Meanwhile, extra heavy crude like Albertan bitumen is too thick to flow through pipelines and must be diluted, with condensates serving as the diluent of choice for most producers. Bitumen is typically mixed with approximately 30 percent condensate before being shipped by pipeline. However, condensates tend to sell at a premium to the West Texas Intermediate benchmark, so this practice is expensive and adding condensates to bitumen cuts into producer profit margins. As oil is moved from pipeline to railcar, the diluent is no longer required and only serves to increase volume, which reduces the efficacy of bitumen rail transport. Oil companies are forced to pay a double cost for condensates—first purchasing the diluent, and then paying the opportunity cost of lost bitumen volume transported by rail.

To address the latter problem, some companies are attempting to extract the diluent before transferring the mixture from pipeline to railcar. Calgary-based Cenovus Energy Inc. is investigating the viability of a so-called diluent recovery unit to do just that. “We are looking at that and how that enhances economics, including the economics of unit train capacity,” said CEO Brian Ferguson. MEG Energy Corp. is also pursuing this option, spending $75 million to construct a diluent recovery facility next to a loading facility in Bruderheim, Alberta.

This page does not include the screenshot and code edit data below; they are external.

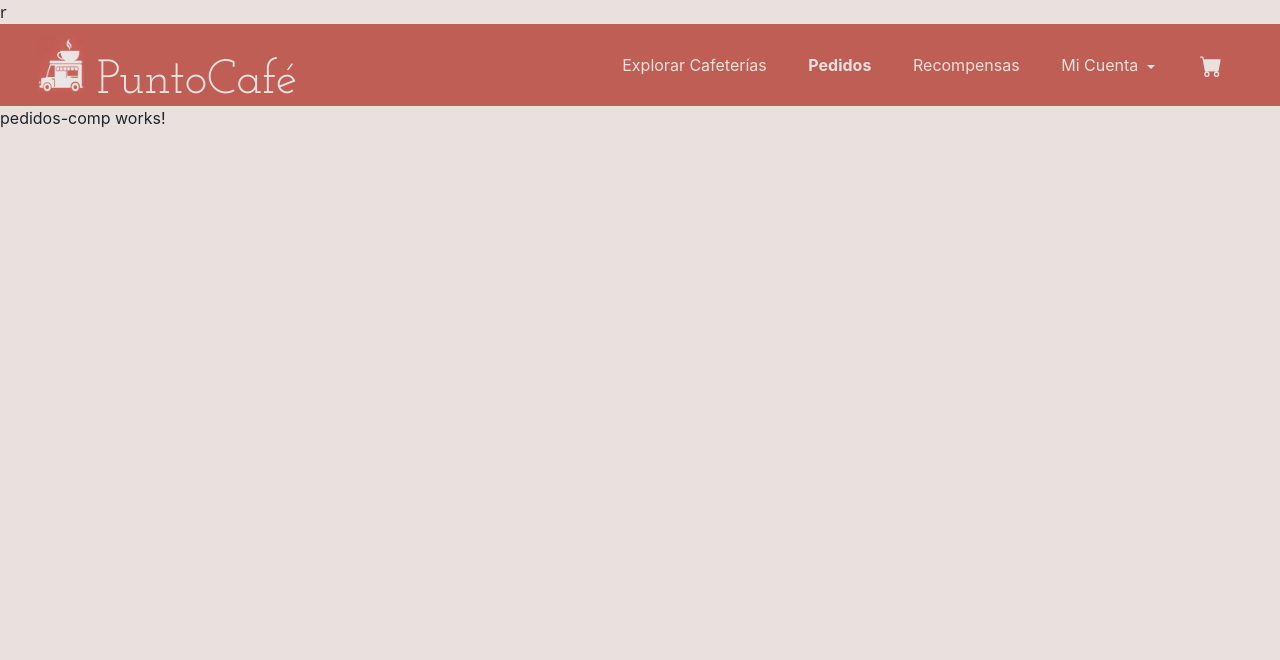
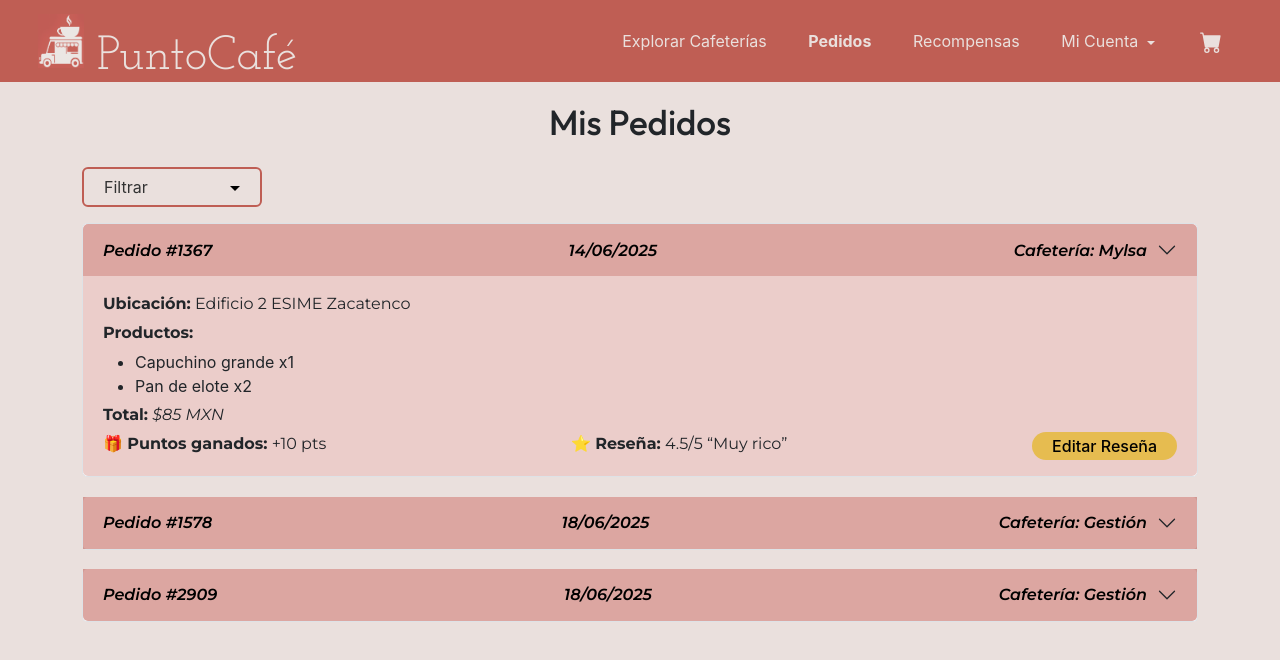
Before and after one commit to KarlaVenegas/frontProyecto, an Angular app: page /comprador/pedidos in a window 1280 px wide. Shown: the top 660 px of the page. Built offline with nearby package versions, Linux system fonts and the light colour scheme.

Commit message:
flujo comprador

```diff
--- a/angular.json
+++ b/angular.json
@@ -28,6 +28,7 @@
             ],
             "styles": [
               "node_modules/bootstrap/dist/css/bootstrap.min.css",
+              "node_modules/@ng-select/ng-select/themes/default.theme.css",
               "src/styles.css"
             ],
             "scripts": [
--- a/package.json
+++ b/package.json
@@ -17,6 +17,7 @@
     "@angular/platform-browser": "^19.2.0",
     "@angular/platform-browser-dynamic": "^19.2.0",
     "@angular/router": "^19.2.0",
+    "@ng-select/ng-select": "^14.9.0",
     "@popperjs/core": "^2.11.8",
     "bootstrap": "^5.3.7",
     "rxjs": "~7.8.0",
--- a/src/app/NavBars/nav-bar-principal/nav-bar-principal.component.html
+++ b/src/app/NavBars/nav-bar-principal/nav-bar-principal.component.html
@@ -15,13 +15,13 @@
           <a class="nav-link" routerLink="/principal/inicio" routerLinkActive="active" [routerLinkActiveOptions]="{exact:true}">Inicio</a>
         </li>
         <li class="nav-item">
-          <a class="nav-link" routerLink="/principal/explorar" routerLinkActive="active" [routerLinkActiveOptions]="{exact:true}">Explorar cafeterías</a>
+          <a class="nav-link" routerLink="/principal/explorar" routerLinkActive="active" [routerLinkActiveOptions]="{exact:true}">Explorar Cafeterías</a>
         </li>
         <li class="nav-item">
-          <a class="nav-link" routerLink="/principal/crearCuenta" routerLinkActive="active" [routerLinkActiveOptions]="{exact:true}">Crear cuenta</a>
+          <a class="nav-link" routerLink="/principal/crearCuenta" routerLinkActive="active" [routerLinkActiveOptions]="{exact:true}">Crear Cuenta</a>
         </li>
         <li class="nav-item">
-          <a class="nav-link" routerLink="/principal/login" routerLinkActive="active" [routerLinkActiveOptions]="{exact:true}">Iniciar sesión</a>
+          <a class="nav-link" routerLink="/principal/login" routerLinkActive="active" [routerLinkActiveOptions]="{exact:true}">Iniciar Sesión</a>
         </li>
       </ul>
     </div>
--- a/src/app/comprador/actualizar-cuenta/actualizar-cuenta.component.css
+++ b/src/app/comprador/actualizar-cuenta/actualizar-cuenta.component.css
@@ -48,7 +48,7 @@ body {
 .cuenta-container {
   background-color: #f7efed;
   padding: 40px;
-  max-width: 700px;
+  max-width: 600px;
   margin: 40px auto;
   border-radius: 12px;
 }
@@ -103,15 +103,6 @@ body {
   text-align: left;
 }
 
-.cuenta-container {
-  background-color: #f7efed;
-  padding: 40px;
-  max-width: 500px;
-  margin: 40px auto;
-  border-radius: 12px;
-  font-family: Arial, sans-serif;
-}
-
 .space{
   margin-bottom: 0.5vw;
 }
@@ -119,8 +110,7 @@ body {
 /* ----------- INPUT FLOAT LABEL ----------- */
 
 .container {
-  width: 100%;
-  max-width: 700px;
+  max-width: 600px;
   height: 2.5em;
   position: relative;
   margin-bottom: 30px;
--- a/src/app/comprador/mi-cuenta-comp/mi-cuenta-comp.component.css
+++ b/src/app/comprador/mi-cuenta-comp/mi-cuenta-comp.component.css
@@ -11,7 +11,7 @@ h1{
 .cuenta-container {
   background-color: #f7efed;
   padding: 40px;
-  max-width: 500px;
+  max-width: 600px;
   margin: 40px auto;
   border-radius: 12px;
 }
--- a/src/app/comprador/pedidos-comp/pedidos-comp.component.css
+++ b/src/app/comprador/pedidos-comp/pedidos-comp.component.css
@@ -0,0 +1,111 @@
+/*Letras*/
+@import url('https://fonts.googleapis.com/css2?family=Josefin+Slab:ital,wght@0,100..700;1,100..700&family=Montserrat:ital,wght@0,100..900;1,100..900&family=Outfit:wght@100..900&display=swap');
+
+h1{
+  font-family: 'Outfit',sans-serif;
+  font-size: 35px;
+  text-align: center;
+  margin-top: 1.5vw;
+}
+/* Div del select */
+::ng-deep .custom-ng-select {
+  border: 2px solid #BF5E54 !important;
+  border-radius: 6px;
+  font-size: 16px;
+  color: #000;
+  width: 180px;
+}
+
+::ng-deep .custom-ng-select .ng-select-container {
+  background-color: #eae0dd !important;
+  padding: 4px 10px;
+  border-radius: 6px;
+  border: none !important;
+}
+
+/* Flecha del select */
+::ng-deep .custom-ng-select .ng-select-container .ng-arrow-wrapper .ng-arrow {
+  border-color: black transparent transparent transparent !important;
+}
+
+/* Panel del dropdown */
+::ng-deep .custom-ng-select .ng-dropdown-panel {
+  border: 2px solid #BF5E54;
+  background-color: #eae0dd !important;
+  border-radius: 0 0 6px 6px;
+  box-shadow: 0 4px 8px rgba(0, 0, 0, 0.1); /* sombra sutil */
+  overflow: hidden;
+}
+
+/* Opciones dentro del panel */
+::ng-deep .custom-ng-select .ng-dropdown-panel .ng-option {
+  padding: 8px 12px;
+  font-size: 15px;
+  border-bottom: 1px solid #e0d0cd;
+  background-color: #e0d0cd;
+}
+
+::ng-deep .custom-ng-select .ng-option:hover:not(.ng-option-selected) {
+  background-color: #bf5f545a !important;
+  color: #000000 !important;
+}
+
+::ng-deep .custom-ng-select .ng-option-selected {
+
+  color: #000000c1 !important;
+}
+/*Forza a que no se  ponga nada en blanco*/
+::ng-deep .custom-ng-select .ng-option {
+  background-color: #eae0dd !important;
+}
+
+/*Acordeon de pedidos*/
+.cafe{
+  margin-right: 10px;
+}
+.accordion-item{
+  margin-bottom: 1.5vw;
+  border-radius: 5px 5px;
+}
+
+.accordion-button{
+  background-color: rgba(191, 94, 84, 0.55);
+  color: #000;
+}
+
+.accordion-button:focus {
+  box-shadow: 0 0 0 0.25rem rgba(191, 94, 84, 0.5);
+  border-color: #BF5E54;
+  outline: none;
+}
+
+.accordion-collapse{
+  background-color: rgba(191, 94, 84, 0.31) !important;
+  border-radius: 0 0 5px 5px;
+}
+
+span{
+  font-family: 'Montserrat', sans-serif;
+  font-style: italic;
+  font-weight: 600;
+}
+
+p{
+  font-family: 'Montserrat', sans-serif;
+}
+.descripcion,ul{
+  margin-bottom: 5px;
+}
+
+.btn-editar {
+  background-color: #E6BC50;
+  border: none;
+  border-radius: 20px;
+  padding: 2px 20px;
+  font-weight: 500;
+  cursor: pointer;
+  transition: background-color 0.3s ease;
+}
+.btn-editar:hover {
+  background-color: #B48B37;
+}
--- a/src/app/comprador/pedidos-comp/pedidos-comp.component.html
+++ b/src/app/comprador/pedidos-comp/pedidos-comp.component.html
@@ -1 +1,56 @@
-<p>pedidos-comp works!</p>
+<h1>Mis Pedidos</h1>
+<div class="container my-4">
+  <div class="mb-3">
+    <ng-select
+      [items]="['Todos','Esta semana', 'Este Mes']"
+      [(ngModel)]="opcionSeleccionada"
+      [searchable]="false"
+      [clearable]="false"
+      bindLabel=""
+      class="custom-ng-select"
+      placeholder="">
+    </ng-select>
+  </div>
+
+  <div class="accordion" id="accordionPedidos">
+    <!-- AQUI SE CAMBIA LA INFO DE PEDIDOS Y SE VAN AGREGADNDO-->
+    <div class="accordion" id="accordionPedidos">
+      <div class="accordion-item" *ngFor="let pedido of pedidos; let i = index">
+        <h2 class="accordion-header" [id]="'heading' + i">
+          <button class="accordion-button collapsed" type="button" data-bs-toggle="collapse"
+            [attr.data-bs-target]="'#collapse' + i"
+            [attr.aria-controls]="'collapse' + i"
+            [attr.aria-expanded]="i === 0 ? 'true' : 'false'">
+            <div class="d-flex flex-column flex-md-row justify-content-between w-100">
+              <span>Pedido #{{ pedido.id }}</span>
+              <span>{{ pedido.fecha }}</span>
+              <span class="cafe">Cafetería: {{ pedido.cafeteria }}</span>
+            </div>
+          </button>
+        </h2>
+        <div [id]="'collapse' + i"
+            class="accordion-collapse collapse"
+            [class.show]="i === 0"
+            [attr.aria-labelledby]="'heading' + i"
+            data-bs-parent="#accordionPedidos">
+          <div class="accordion-body">
+            <p class="descripcion"><strong>Ubicación:</strong> {{ pedido.ubicacion }}</p>
+            <p class="descripcion"><strong>Productos:</strong></p>
+            <ul>
+              <li *ngFor="let producto of pedido.productos">{{ producto }}</li>
+            </ul>
+            <p class="descripcion"><strong>Total:</strong> <em> ${{ pedido.total }} MXN</em></p>
+            <div class="d-flex flex-column flex-md-row justify-content-between align-items-start gap-2 flex-wrap">
+              <p class="mb-0">🎁 <strong>Puntos ganados:</strong> +{{ pedido.puntos }} pts</p>
+              <p class="mb-0">⭐ <strong>Reseña:</strong> {{ pedido.resena }}</p>
+              <button class="btn-editar">Editar Reseña</button>
+            </div>
+          </div>
+        </div>
+      </div>
+    </div>
+
+  </div>
+
+
+</div>
--- a/src/app/comprador/pedidos-comp/pedidos-comp.component.ts
+++ b/src/app/comprador/pedidos-comp/pedidos-comp.component.ts
@@ -1,11 +1,47 @@
 import { Component } from '@angular/core';
+import { NgSelectModule } from '@ng-select/ng-select';
+import { FormsModule } from '@angular/forms';
+import { CommonModule } from '@angular/common';
 
 @Component({
   selector: 'app-pedidos-comp',
-  imports: [],
+  imports: [NgSelectModule, FormsModule, CommonModule],
   templateUrl: './pedidos-comp.component.html',
   styleUrl: './pedidos-comp.component.css'
 })
 export class PedidosCompComponent {
-
+  opcionSeleccionada: string ='Filtrar';
+  /*AGREGUE ESTOS PARA VER COMO FUNCIONABA EL FRONT, PUEDEN QUITARLOS */
+  pedidos = [
+    {
+      id: 1367,
+      fecha: '14/06/2025',
+      cafeteria: 'Mylsa',
+      ubicacion: 'Edificio 2 ESIME Zacatenco',
+      productos: ['Capuchino grande x1', 'Pan de elote x2'],
+      total: 85,
+      puntos: 10,
+      resena: '4.5/5 “Muy rico”'
+    },
+    {
+      id: 1578,
+      fecha: '18/06/2025',
+      cafeteria: 'Gestión',
+      ubicacion: 'ESCOM Cerca de palapas',
+      productos: ['Café americano grande x1', 'Galletas oreo x2'],
+      total: 50,
+      puntos: 15,
+      resena: '5/5 “Rico y caliente'
+    },
+    {
+      id: 2909,
+      fecha: '18/06/2025',
+      cafeteria: 'Gestión',
+      ubicacion: 'ESCOM Cerca de palapas',
+      productos: ['Café americano grande x1', 'Galletas oreo x2'],
+      total: 50,
+      puntos: 15,
+      resena: '5/5 “Rico y caliente'
+    },
+  ]
 }
--- a/src/app/comprador/recompensas-comp/recompensas-comp.component.css
+++ b/src/app/comprador/recompensas-comp/recompensas-comp.component.css
@@ -8,10 +8,17 @@ h1{
   margin-top: 1.5vw;
 }
 
+.container {
+  background-color: #f7efed;
+  padding: 40px;
+  max-width: 600px;
+  margin: 40px auto;
+  border-radius: 12px;
+}
+
 h2{
-  margin-top: 2vw;
   font-family: 'Montserrat', sans-serif;
-  font-size: 20px;
+  font-size: 18px;
   font-weight: 400;
   margin-bottom: 1.5vw;
 }
--- a/src/app/comprador/tu-carrito-comp/tu-carrito-comp.component.css
+++ b/src/app/comprador/tu-carrito-comp/tu-carrito-comp.component.css
@@ -0,0 +1,119 @@
+/*Letras*/
+@import url('https://fonts.googleapis.com/css2?family=Josefin+Slab:ital,wght@0,100..700;1,100..700&family=Montserrat:ital,wght@0,100..900;1,100..900&family=Outfit:wght@100..900&display=swap');
+
+h1{
+  font-family: 'Outfit',sans-serif;
+  font-size: 35px;
+  text-align: center;
+  margin-top: 1.5vw;
+}
+
+.container {
+  background-color: #f7efed;
+  padding: 40px;
+  max-width: 600px;
+  margin: 40px auto;
+  border-radius: 12px;
+}
+
+h3{
+  font-family: 'Montserrat', sans-serif;
+  font-size: 20px;
+  text-align: center;
+  font-style: italic;
+  font-weight: 550;
+  margin-bottom: 3vw;
+}
+
+.btn-anadir {
+  background-color: #E6BC50;
+  border: none;
+  border-radius: 20px;
+  padding: 5px 30px;
+  font-weight: bold;
+  cursor: pointer;
+  transition: background-color 0.3s ease;
+  color: #000000;
+  justify-content: center;
+  margin-top: 1vw;
+}
+
+.btn-anadir:hover {
+  background-color: #B48B37;
+}
+
+p{
+  font-family: 'Montserrat', sans-serif;
+}
+
+/*Productos*/
+.lista-productos {
+  display: flex;
+  flex-direction: column;
+  gap: 1rem;
+  margin: 1rem 0;
+}
+
+.producto {
+  display: flex;
+  justify-content: space-between;
+  align-items: center;
+  background: rgba(191, 94, 84, 0.35);
+  padding: 0.75rem 1rem;
+  border-radius: 8px;
+  box-shadow: 0 2px 5px rgba(0, 0, 0, 0.05);
+  flex-wrap: wrap;
+}
+
+.producto-info {
+  display: flex;
+  flex-direction: column;
+  flex: 1;
+}
+
+.nombre {
+  font-weight: bold;
+  font-size: 0.95rem;
+  font-family: 'Montserrat', sans-serif;
+}
+
+.precio {
+  color: #555;
+  font-size: 0.9rem;
+  font-family: 'Montserrat', sans-serif;
+}
+
+.controles {
+  display: flex;
+  align-items: center;
+  gap: 0.5rem;
+}
+
+.controles button {
+  padding: 0.4rem 0.8rem;
+  font-size: 1rem;
+  background-color: #f6dbd9;
+  border: none;
+  border-radius: 10px;
+  cursor: pointer;
+  transition: background-color 0.2s;
+}
+
+.controles button:hover {
+  background-color: #ce9e9c;
+}
+
+/*Linea*/
+.linea-separadora {
+  border: none;
+  height: 2px;
+  background-color: #BF5E54;
+  margin: 1.5rem 0;
+  margin-bottom: 0;
+}
+
+.total {
+  text-align: right;
+  font-size: 1.3rem;
+  font-weight: bold;
+}
--- a/src/app/comprador/tu-carrito-comp/tu-carrito-comp.component.html
+++ b/src/app/comprador/tu-carrito-comp/tu-carrito-comp.component.html
@@ -1 +1,48 @@
-<p>tu-carrito-comp works!</p>
+<h1>Mi Carrito</h1>
+
+<div class="container">
+  <h3>Cafetería: Mylssa</h3>
+  <p>Resumen del pedido: </p>
+
+  <form #form="" class="">
+    <div class="lista-productos">
+        <!-- Producto 1 aqui se van agregando -->
+        <div class="producto">
+          <div class="producto-info">
+            <span class="nombre">Café Americano</span>
+            <span class="precio">$25 x 2</span>
+          </div>
+
+          <div class="controles">
+            <button>-</button>
+            <span>2</span>
+            <button>+</button>
+          </div>
+        </div>
+
+
+        <div class="producto">
+          <div class="producto-info">
+            <span class="nombre">Pan de Elote</span>
+            <span class="precio">$15 x 1</span>
+          </div>
+
+          <div class="controles">
+            <button>-</button>
+            <span>1</span>
+            <button>+</button>
+          </div>
+        </div>
+
+        <hr class="linea-separadora">
+        <span class="total">Total: $65.00</span>
+        <button class="btn-anadir">Realizar Pedido</button>
+      </div>
+  </form>
+
+
+
+
+
+
+</div>
--- a/src/index.html
+++ b/src/index.html
@@ -2,7 +2,7 @@
 <html lang="en">
 <head>
   <meta charset="utf-8">
-  <title>FrontProyecto</title>r
+  <title>PuntoCafé</title>
   <base href="/"><!-- ARRIBA LAS CHIVAS -->
   <meta name="viewport" content="width=device-width, initial-scale=1">
   <link rel="icon" type="image/x-icon" href="favicon.ico">
```
Also changed, not shown: 1 other file (tests, documents, lock files or other folders).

Related Article: Big Oil Sheds Assets to Fix Balance Sheets

Shipping raw bitumen by rail without the presence of a diluent cuts cost significantly. According to the energy consultancy IHS CERA, using this method to transport bitumen between Alberta and the U.S. Gulf Coast refining hub shrinks the cost differential to $6 per barrel when compared to pipeline transport.

The Canadian Association of Petroleum Producers forecasts that oil sands production will increase to 4.45 million barrels per day by 2025 from 1.8 million barrels per day in 2012. Absent diluent recovery technology, this means that condensate as diluent demand will more than double over the next decade, putting further upward pressure on prices and increasing transport costs for oil sands producers.

Expensive and explosive, these condensates are proving a thorn in the side of producers, transporters, and regulators alike. However, as both oil sands and tight oil production are likely to continue rising, North America is going to see more and more of this ultra-light oil transiting the continent. Government must recognize both the peril and potential these hydrocarbons represent and act accordingly.

By Rory Johnston of Oilprice.com


Back to homepage

Trending Discussions

Leave a comment
  • Mike Priaro on February 19 2014 said:
    The condensate diluent costs are understated because most dilbit is exported by pipeline, not rail car.

    1. There is a premium above WTI to buy condensate on the Gulf Coast.
    2. It has to be pipelined from the Gulf Coast to northern Alberta.
    3. Thirty percent more pipeline capacity and costs are required to export dilbit which is 30 percent condensate/70 percent raw bitumen.
    4. There is a loss selling the condensate as dilbit which sells at a discount to WTI.

    Total cost per barrel raw bitumen to use condensate approaches $25/barrel bitumen.

    That, plus jobs, profits and taxes makes upgrading, refining and adding even more value through petro-chemicals is why doing all of that is economic to do in Canada.

    Don't believe oil companies like ExxonMobilwho say it isn't profitable to do that in Canada.

    They want all the benefits of cheap, raw bitumen on the Gulf Coast for export as high-value diesel from duty-free and tax-free Free-Trade Zones to Latin America.

Leave a comment

Oilprice - The No. 1 Source for Oil & Energy News